= TASK OBJECTIVE =
Without any pictures, the records below should be reproduced exactly.

Edit difference data:
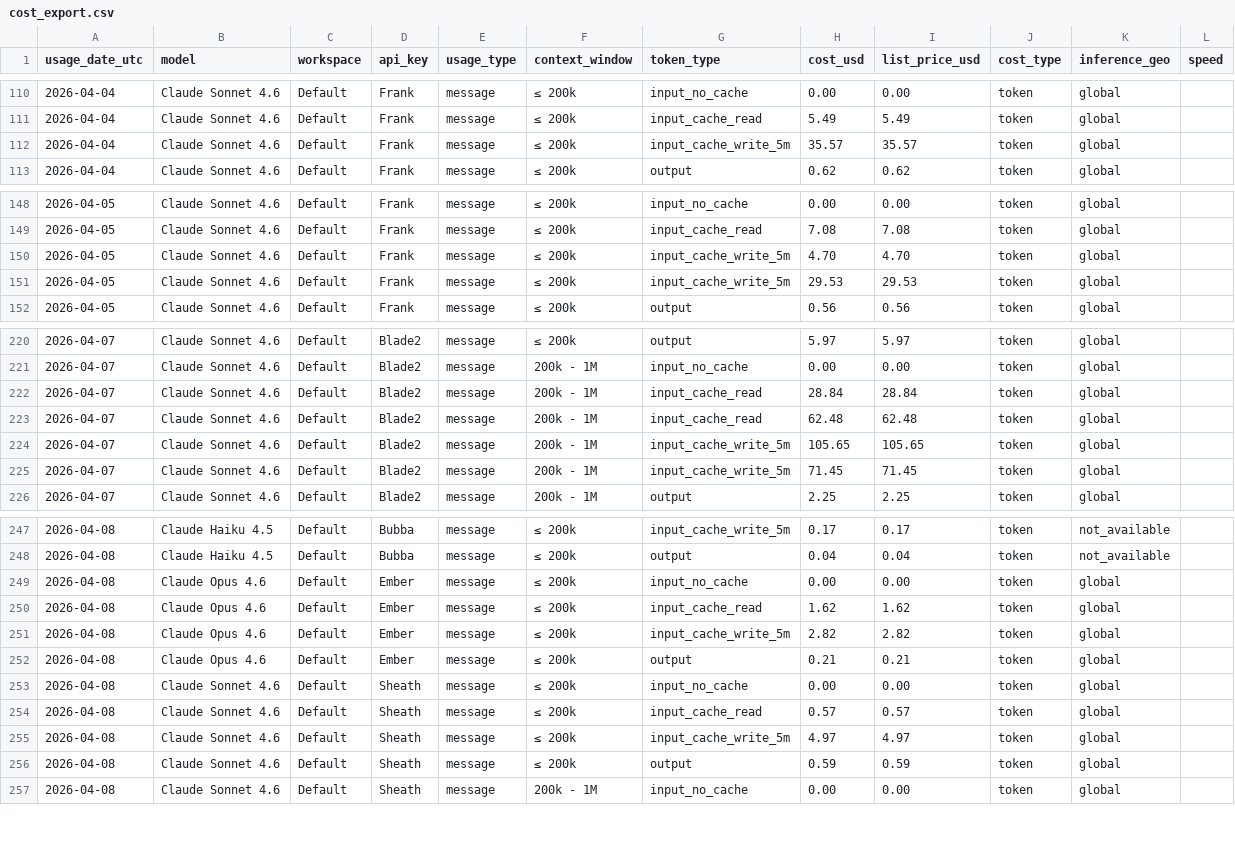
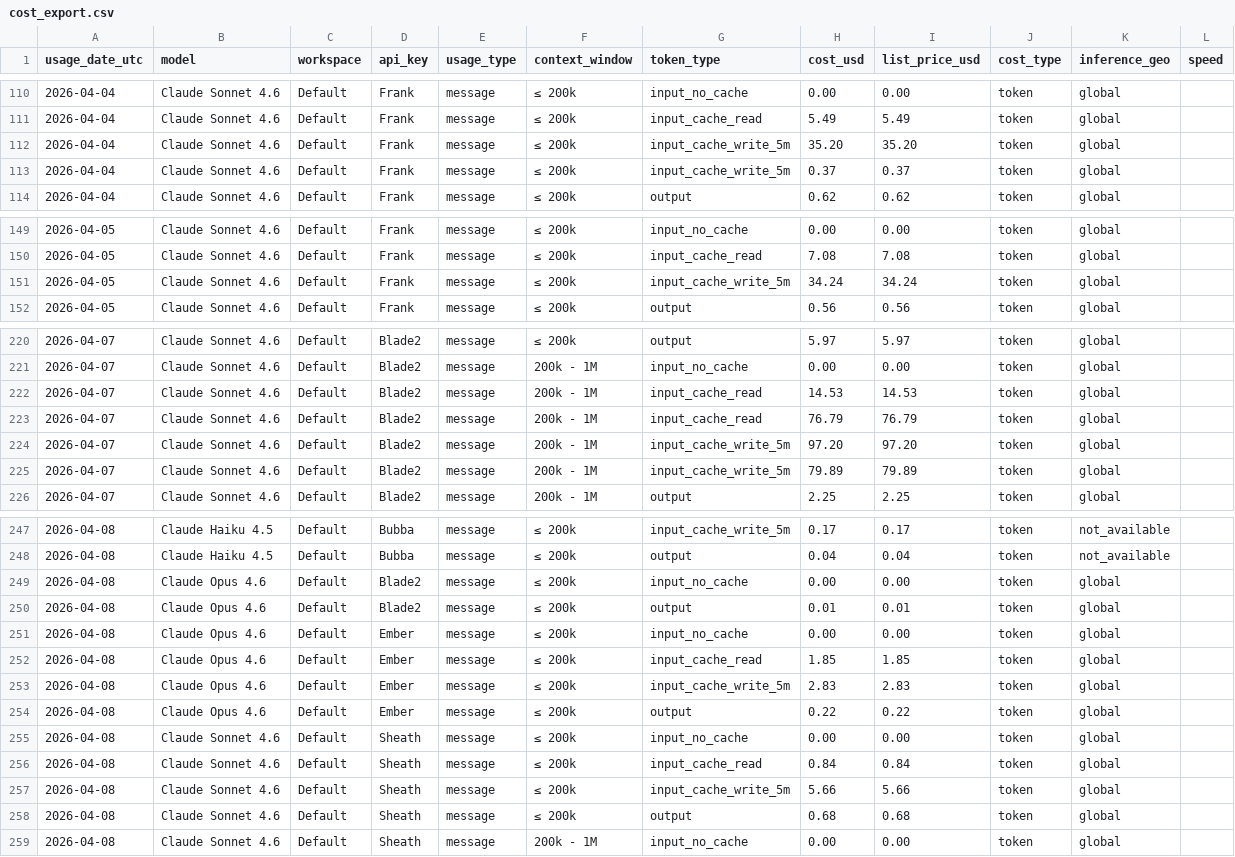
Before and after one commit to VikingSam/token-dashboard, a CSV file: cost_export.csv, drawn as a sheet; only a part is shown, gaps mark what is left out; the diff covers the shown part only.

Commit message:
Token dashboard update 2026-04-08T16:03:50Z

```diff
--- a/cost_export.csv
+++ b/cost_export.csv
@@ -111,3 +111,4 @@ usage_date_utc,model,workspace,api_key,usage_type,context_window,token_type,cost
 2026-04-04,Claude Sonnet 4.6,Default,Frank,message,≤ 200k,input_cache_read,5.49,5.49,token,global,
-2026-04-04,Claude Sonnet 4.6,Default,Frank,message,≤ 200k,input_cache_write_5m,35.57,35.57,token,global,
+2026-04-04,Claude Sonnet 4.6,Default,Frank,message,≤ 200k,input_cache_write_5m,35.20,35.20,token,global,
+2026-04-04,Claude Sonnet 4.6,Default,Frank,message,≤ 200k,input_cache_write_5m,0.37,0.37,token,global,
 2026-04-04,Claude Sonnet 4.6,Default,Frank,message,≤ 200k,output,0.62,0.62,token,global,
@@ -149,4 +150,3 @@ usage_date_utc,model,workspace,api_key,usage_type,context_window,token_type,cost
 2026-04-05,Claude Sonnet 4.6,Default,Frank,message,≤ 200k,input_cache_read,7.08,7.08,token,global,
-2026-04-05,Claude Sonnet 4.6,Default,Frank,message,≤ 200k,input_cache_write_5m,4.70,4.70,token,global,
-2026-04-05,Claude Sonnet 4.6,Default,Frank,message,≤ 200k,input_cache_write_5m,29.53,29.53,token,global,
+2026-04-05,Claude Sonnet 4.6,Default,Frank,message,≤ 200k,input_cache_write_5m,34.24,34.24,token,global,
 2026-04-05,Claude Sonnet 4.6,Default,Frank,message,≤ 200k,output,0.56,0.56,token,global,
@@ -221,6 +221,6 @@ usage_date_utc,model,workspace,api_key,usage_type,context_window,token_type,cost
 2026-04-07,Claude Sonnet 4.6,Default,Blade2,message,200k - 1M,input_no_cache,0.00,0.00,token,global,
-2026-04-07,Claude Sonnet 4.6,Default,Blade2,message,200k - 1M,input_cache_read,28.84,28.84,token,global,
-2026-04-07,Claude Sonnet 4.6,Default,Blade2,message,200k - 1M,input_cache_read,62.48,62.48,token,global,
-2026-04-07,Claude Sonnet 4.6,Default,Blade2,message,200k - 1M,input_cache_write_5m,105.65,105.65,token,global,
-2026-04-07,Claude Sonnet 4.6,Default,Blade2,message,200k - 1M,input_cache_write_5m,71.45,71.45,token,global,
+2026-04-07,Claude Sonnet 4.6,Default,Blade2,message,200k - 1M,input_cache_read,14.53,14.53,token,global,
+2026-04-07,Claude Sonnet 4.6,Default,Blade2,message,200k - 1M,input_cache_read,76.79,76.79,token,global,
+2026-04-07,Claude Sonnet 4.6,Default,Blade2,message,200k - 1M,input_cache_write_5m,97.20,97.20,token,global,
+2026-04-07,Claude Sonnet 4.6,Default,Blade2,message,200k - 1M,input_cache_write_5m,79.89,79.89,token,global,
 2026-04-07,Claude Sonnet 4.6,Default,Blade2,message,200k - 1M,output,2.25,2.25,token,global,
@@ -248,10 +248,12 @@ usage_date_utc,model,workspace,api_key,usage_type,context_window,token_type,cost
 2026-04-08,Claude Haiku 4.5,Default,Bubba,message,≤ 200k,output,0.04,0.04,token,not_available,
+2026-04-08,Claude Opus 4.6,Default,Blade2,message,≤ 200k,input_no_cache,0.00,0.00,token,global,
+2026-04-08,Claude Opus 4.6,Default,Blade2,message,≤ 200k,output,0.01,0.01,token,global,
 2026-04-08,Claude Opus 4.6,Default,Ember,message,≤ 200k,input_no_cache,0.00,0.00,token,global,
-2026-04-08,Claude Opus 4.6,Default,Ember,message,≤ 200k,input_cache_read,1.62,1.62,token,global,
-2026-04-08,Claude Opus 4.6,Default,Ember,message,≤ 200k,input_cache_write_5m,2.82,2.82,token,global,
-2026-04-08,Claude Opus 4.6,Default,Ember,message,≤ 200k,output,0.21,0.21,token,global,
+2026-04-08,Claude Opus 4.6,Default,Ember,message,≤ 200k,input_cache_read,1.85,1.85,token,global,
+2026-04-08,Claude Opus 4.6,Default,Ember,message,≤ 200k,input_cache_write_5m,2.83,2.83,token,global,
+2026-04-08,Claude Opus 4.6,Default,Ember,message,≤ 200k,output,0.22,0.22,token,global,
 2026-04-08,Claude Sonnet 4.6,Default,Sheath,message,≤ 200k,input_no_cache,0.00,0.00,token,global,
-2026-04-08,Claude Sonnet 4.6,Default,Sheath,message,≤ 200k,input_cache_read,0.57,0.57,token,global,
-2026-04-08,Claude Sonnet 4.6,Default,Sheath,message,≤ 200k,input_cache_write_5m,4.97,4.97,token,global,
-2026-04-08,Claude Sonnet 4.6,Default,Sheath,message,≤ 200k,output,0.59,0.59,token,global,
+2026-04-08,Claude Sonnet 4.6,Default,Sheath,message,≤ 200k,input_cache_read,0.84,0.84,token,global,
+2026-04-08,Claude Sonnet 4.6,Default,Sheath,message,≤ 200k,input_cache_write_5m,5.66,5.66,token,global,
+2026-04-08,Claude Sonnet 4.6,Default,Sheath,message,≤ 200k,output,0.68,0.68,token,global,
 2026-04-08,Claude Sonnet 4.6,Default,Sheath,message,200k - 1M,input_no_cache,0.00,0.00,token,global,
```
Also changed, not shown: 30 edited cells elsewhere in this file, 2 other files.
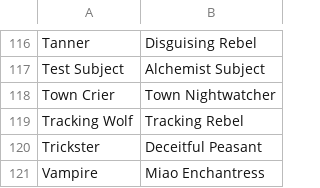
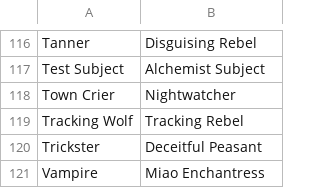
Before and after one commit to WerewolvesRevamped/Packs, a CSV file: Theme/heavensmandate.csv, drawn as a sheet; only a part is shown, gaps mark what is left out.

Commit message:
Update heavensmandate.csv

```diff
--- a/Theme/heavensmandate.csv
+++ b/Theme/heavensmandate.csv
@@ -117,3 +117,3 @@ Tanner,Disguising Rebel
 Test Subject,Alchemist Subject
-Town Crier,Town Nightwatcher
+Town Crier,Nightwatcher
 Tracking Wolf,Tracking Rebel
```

= ANSWER TO THE PROBLEM =
Before and after one commit to VikingSam/token-dashboard, a CSV file: cost_export.csv, drawn as a sheet; only a part is shown, gaps mark what is left out; the diff covers the shown part only.

Commit message:
Token dashboard update 2026-04-08T16:03:50Z

```diff
--- a/cost_export.csv
+++ b/cost_export.csv
@@ -111,3 +111,4 @@ usage_date_utc,model,workspace,api_key,usage_type,context_window,token_type,cost
 2026-04-04,Claude Sonnet 4.6,Default,Frank,message,≤ 200k,input_cache_read,5.49,5.49,token,global,
-2026-04-04,Claude Sonnet 4.6,Default,Frank,message,≤ 200k,input_cache_write_5m,35.57,35.57,token,global,
+2026-04-04,Claude Sonnet 4.6,Default,Frank,message,≤ 200k,input_cache_write_5m,35.20,35.20,token,global,
+2026-04-04,Claude Sonnet 4.6,Default,Frank,message,≤ 200k,input_cache_write_5m,0.37,0.37,token,global,
 2026-04-04,Claude Sonnet 4.6,Default,Frank,message,≤ 200k,output,0.62,0.62,token,global,
@@ -149,4 +150,3 @@ usage_date_utc,model,workspace,api_key,usage_type,context_window,token_type,cost
 2026-04-05,Claude Sonnet 4.6,Default,Frank,message,≤ 200k,input_cache_read,7.08,7.08,token,global,
-2026-04-05,Claude Sonnet 4.6,Default,Frank,message,≤ 200k,input_cache_write_5m,4.70,4.70,token,global,
-2026-04-05,Claude Sonnet 4.6,Default,Frank,message,≤ 200k,input_cache_write_5m,29.53,29.53,token,global,
+2026-04-05,Claude Sonnet 4.6,Default,Frank,message,≤ 200k,input_cache_write_5m,34.24,34.24,token,global,
 2026-04-05,Claude Sonnet 4.6,Default,Frank,message,≤ 200k,output,0.56,0.56,token,global,
@@ -221,6 +221,6 @@ usage_date_utc,model,workspace,api_key,usage_type,context_window,token_type,cost
 2026-04-07,Claude Sonnet 4.6,Default,Blade2,message,200k - 1M,input_no_cache,0.00,0.00,token,global,
-2026-04-07,Claude Sonnet 4.6,Default,Blade2,message,200k - 1M,input_cache_read,28.84,28.84,token,global,
-2026-04-07,Claude Sonnet 4.6,Default,Blade2,message,200k - 1M,input_cache_read,62.48,62.48,token,global,
-2026-04-07,Claude Sonnet 4.6,Default,Blade2,message,200k - 1M,input_cache_write_5m,105.65,105.65,token,global,
-2026-04-07,Claude Sonnet 4.6,Default,Blade2,message,200k - 1M,input_cache_write_5m,71.45,71.45,token,global,
+2026-04-07,Claude Sonnet 4.6,Default,Blade2,message,200k - 1M,input_cache_read,14.53,14.53,token,global,
+2026-04-07,Claude Sonnet 4.6,Default,Blade2,message,200k - 1M,input_cache_read,76.79,76.79,token,global,
+2026-04-07,Claude Sonnet 4.6,Default,Blade2,message,200k - 1M,input_cache_write_5m,97.20,97.20,token,global,
+2026-04-07,Claude Sonnet 4.6,Default,Blade2,message,200k - 1M,input_cache_write_5m,79.89,79.89,token,global,
 2026-04-07,Claude Sonnet 4.6,Default,Blade2,message,200k - 1M,output,2.25,2.25,token,global,
@@ -248,10 +248,12 @@ usage_date_utc,model,workspace,api_key,usage_type,context_window,token_type,cost
 2026-04-08,Claude Haiku 4.5,Default,Bubba,message,≤ 200k,output,0.04,0.04,token,not_available,
+2026-04-08,Claude Opus 4.6,Default,Blade2,message,≤ 200k,input_no_cache,0.00,0.00,token,global,
+2026-04-08,Claude Opus 4.6,Default,Blade2,message,≤ 200k,output,0.01,0.01,token,global,
 2026-04-08,Claude Opus 4.6,Default,Ember,message,≤ 200k,input_no_cache,0.00,0.00,token,global,
-2026-04-08,Claude Opus 4.6,Default,Ember,message,≤ 200k,input_cache_read,1.62,1.62,token,global,
-2026-04-08,Claude Opus 4.6,Default,Ember,message,≤ 200k,input_cache_write_5m,2.82,2.82,token,global,
-2026-04-08,Claude Opus 4.6,Default,Ember,message,≤ 200k,output,0.21,0.21,token,global,
+2026-04-08,Claude Opus 4.6,Default,Ember,message,≤ 200k,input_cache_read,1.85,1.85,token,global,
+2026-04-08,Claude Opus 4.6,Default,Ember,message,≤ 200k,input_cache_write_5m,2.83,2.83,token,global,
+2026-04-08,Claude Opus 4.6,Default,Ember,message,≤ 200k,output,0.22,0.22,token,global,
 2026-04-08,Claude Sonnet 4.6,Default,Sheath,message,≤ 200k,input_no_cache,0.00,0.00,token,global,
-2026-04-08,Claude Sonnet 4.6,Default,Sheath,message,≤ 200k,input_cache_read,0.57,0.57,token,global,
-2026-04-08,Claude Sonnet 4.6,Default,Sheath,message,≤ 200k,input_cache_write_5m,4.97,4.97,token,global,
-2026-04-08,Claude Sonnet 4.6,Default,Sheath,message,≤ 200k,output,0.59,0.59,token,global,
+2026-04-08,Claude Sonnet 4.6,Default,Sheath,message,≤ 200k,input_cache_read,0.84,0.84,token,global,
+2026-04-08,Claude Sonnet 4.6,Default,Sheath,message,≤ 200k,input_cache_write_5m,5.66,5.66,token,global,
+2026-04-08,Claude Sonnet 4.6,Default,Sheath,message,≤ 200k,output,0.68,0.68,token,global,
 2026-04-08,Claude Sonnet 4.6,Default,Sheath,message,200k - 1M,input_no_cache,0.00,0.00,token,global,
```
Also changed, not shown: 30 edited cells elsewhere in this file, 2 other files.
Before and after one commit to WerewolvesRevamped/Packs, a CSV file: Theme/heavensmandate.csv, drawn as a sheet; only a part is shown, gaps mark what is left out.

Commit message:
Update heavensmandate.csv

```diff
--- a/Theme/heavensmandate.csv
+++ b/Theme/heavensmandate.csv
@@ -117,3 +117,3 @@ Tanner,Disguising Rebel
 Test Subject,Alchemist Subject
-Town Crier,Town Nightwatcher
+Town Crier,Nightwatcher
 Tracking Wolf,Tracking Rebel
```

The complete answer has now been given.